=== Aim of the exercise ===
Read the lines below. Copy out any that hold the string "tarayıcında".

[Source information Boundary: Start]

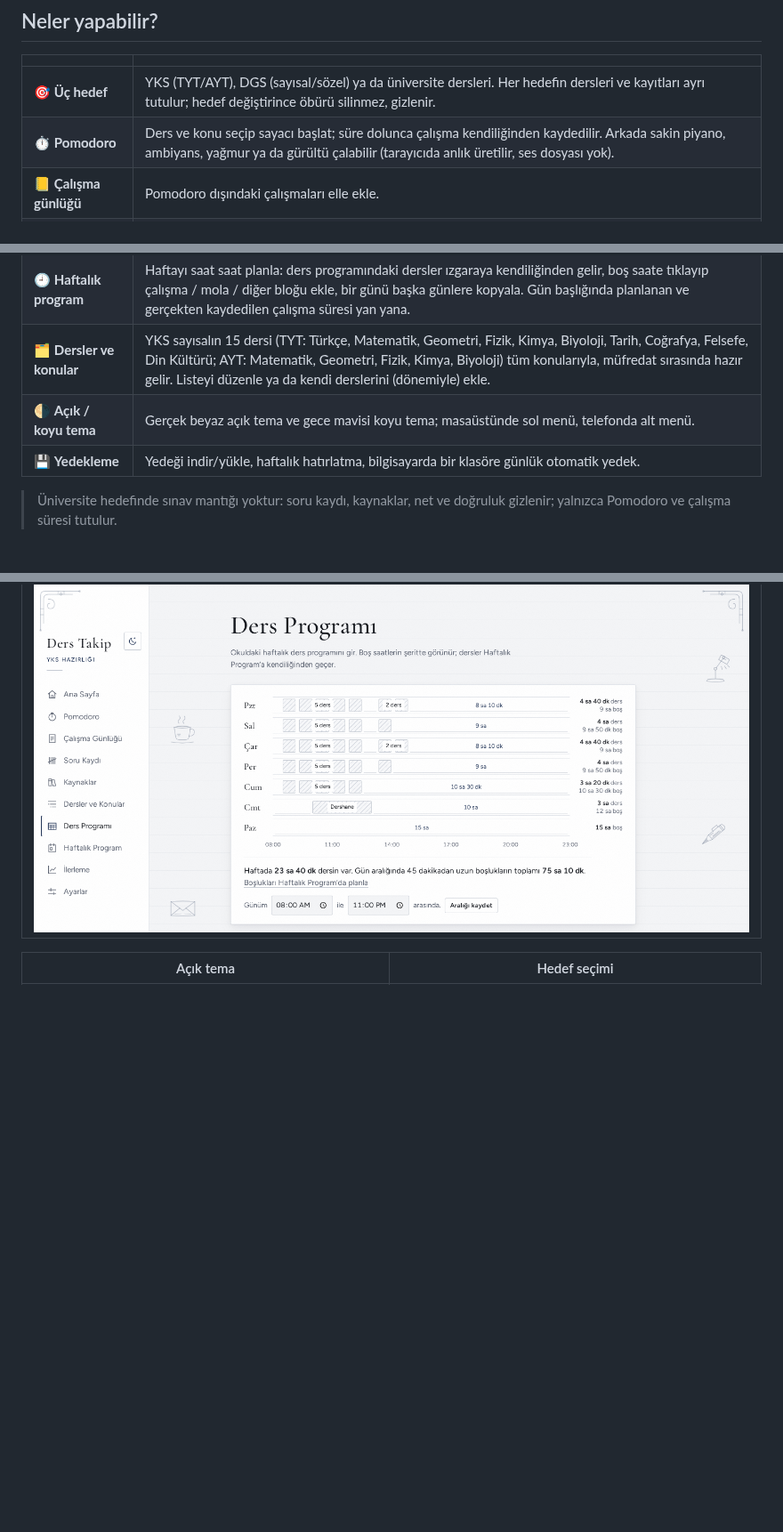
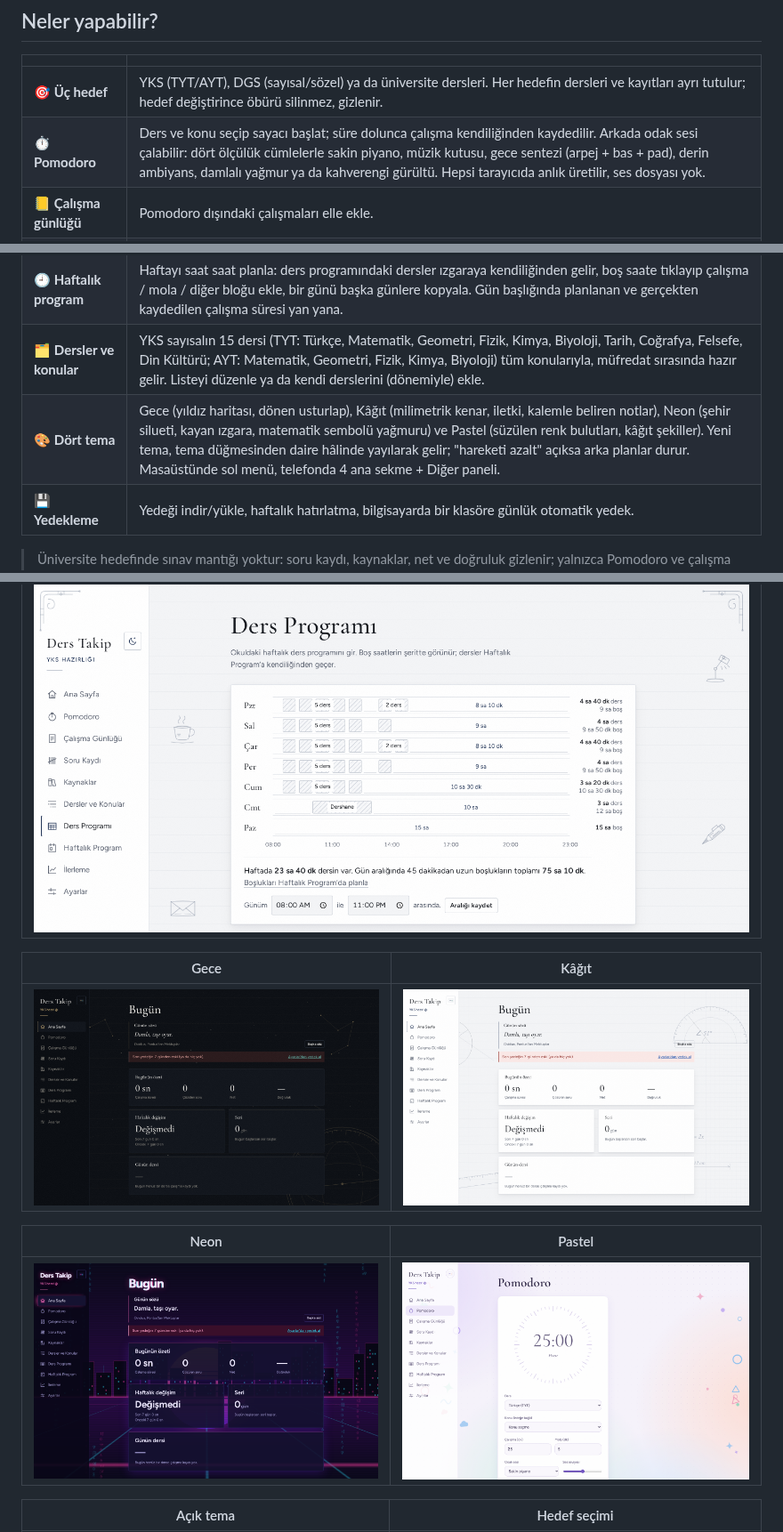
Before and after one commit to yusufoztoprak495-star/ders-takip, a Markdown page: README.md, 3 parts joined by grey strips. Shown at 89% size. Rendered like a GitHub page; pictures changed too: docs/screenshots/tema-gece.png (added), docs/screenshots/tema-kagit.png (added), docs/screenshots/tema-neon.png (added); blank space fills up the shorter version.

Commit message:
docs: dört tema ve yeni odak sesleri README'de
Co-Authored-By: Claude Opus 5.5 <noreply@anthropic.com>
Claude-Session: https://claude.ai/code/session_01JevtdtGCnpPBVcnV2mfKpM

```diff
--- a/README.md
+++ b/README.md
@@ -19,7 +19,7 @@ Kurulum yok, hesap yok. Veriler yalnızca senin tarayıcında durur, hiçbir sun
 | | |
 | --- | --- |
 | 🎯 **Üç hedef** | YKS (TYT/AYT), DGS (sayısal/sözel) ya da üniversite dersleri. Her hedefin dersleri ve kayıtları ayrı tutulur; hedef değiştirince öbürü silinmez, gizlenir. |
-| ⏱️ **Pomodoro** | Ders ve konu seçip sayacı başlat; süre dolunca çalışma kendiliğinden kaydedilir. Arkada sakin piyano, ambiyans, yağmur ya da gürültü çalabilir (tarayıcıda anlık üretilir, ses dosyası yok). |
+| ⏱️ **Pomodoro** | Ders ve konu seçip sayacı başlat; süre dolunca çalışma kendiliğinden kaydedilir. Arkada odak sesi çalabilir: dört ölçülük cümlelerle sakin piyano, müzik kutusu, gece sentezi (arpej + bas + pad), derin ambiyans, damlalı yağmur ya da kahverengi gürültü. Hepsi tarayıcıda anlık üretilir, ses dosyası yok. |
 | 📒 **Çalışma günlüğü** | Pomodoro dışındaki çalışmaları elle ekle. |
 | ✍️ **Soru kaydı** | Doğru / yanlış / boş gir; net (`doğru − yanlış / 4`) ve doğruluk otomatik hesaplanır. |
 | 📚 **Kaynaklar** | Test kitaplarında kaçıncı testte olduğun ve son çözüm tarihi. |
@@ -27,7 +27,7 @@ Kurulum yok, hesap yok. Veriler yalnızca senin tarayıcında durur, hiçbir sun
 | 🗓️ **Ders programı** | Okul, kurs ya da üniversite ders saatlerini haftalık gir (aynı saati birden çok güne tek seferde). Her günün şeridinde dersler ve 45 dakikadan uzun boşluklar süresiyle görünür. |
 | 🕘 **Haftalık program** | Haftayı saat saat planla: ders programındaki dersler ızgaraya kendiliğinden gelir, boş saate tıklayıp çalışma / mola / diğer bloğu ekle, bir günü başka günlere kopyala. Gün başlığında planlanan ve gerçekten kaydedilen çalışma süresi yan yana. |
 | 🗂️ **Dersler ve konular** | YKS sayısalın 15 dersi (TYT: Türkçe, Matematik, Geometri, Fizik, Kimya, Biyoloji, Tarih, Coğrafya, Felsefe, Din Kültürü; AYT: Matematik, Geometri, Fizik, Kimya, Biyoloji) tüm konularıyla, müfredat sırasında hazır gelir. Listeyi düzenle ya da kendi derslerini (dönemiyle) ekle. |
-| 🌗 **Açık / koyu tema** | Gerçek beyaz açık tema ve gece mavisi koyu tema; masaüstünde sol menü, telefonda alt menü. |
+| 🎨 **Dört tema** | Gece (yıldız haritası, dönen usturlap), Kâğıt (milimetrik kenar, iletki, kalemle beliren notlar), Neon (şehir silueti, kayan ızgara, matematik sembolü yağmuru) ve Pastel (süzülen renk bulutları, kâğıt şekiller). Yeni tema, tema düğmesinden daire hâlinde yayılarak gelir; "hareketi azalt" açıksa arka planlar durur. Masaüstünde sol menü, telefonda 4 ana sekme + Diğer paneli. |
 | 💾 **Yedekleme** | Yedeği indir/yükle, haftalık hatırlatma, bilgisayarda bir klasöre günlük otomatik yedek. |
 
 > Üniversite hedefinde sınav mantığı yoktur: soru kaydı, kaynaklar, net ve doğruluk gizlenir; yalnızca Pomodoro ve çalışma süresi tutulur.
@@ -53,6 +53,14 @@ Kurulum yok, hesap yok. Veriler yalnızca senin tarayıcında durur, hiçbir sun
 | Ders programı |
 | --- |
 | ![Gün şeritleri: dersler ve boş zaman](docs/screenshots/ders-programi.png) |
+
+| Gece | Kâğıt |
+| --- | --- |
+| ![Gece teması: yıldız haritası](docs/screenshots/tema-gece.png) | ![Kâğıt teması: çizim masası](docs/screenshots/tema-kagit.png) |
+
+| Neon | Pastel |
+| --- | --- |
+| ![Neon teması: şehir silueti ve ızgara](docs/screenshots/tema-neon.png) | ![Pastel teması: Pomodoro](docs/screenshots/tema-pastel.png) |
 
 | Açık tema | Hedef seçimi |
 | --- | --- |
```
Also changed, not shown: CLAUDE.md (+2 -0 lines).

[Source information Boundary: End]

=== Answer for this exercise ===
@@ -19,7 +19,7 @@ Kurulum yok, hesap yok. Veriler yalnızca senin tarayıcında durur, hiçbir sun
@@ -27,7 +27,7 @@ Kurulum yok, hesap yok. Veriler yalnızca senin tarayıcında durur, hiçbir sun
@@ -53,6 +53,14 @@ Kurulum yok, hesap yok. Veriler yalnızca senin tarayıcında durur, hiçbir sun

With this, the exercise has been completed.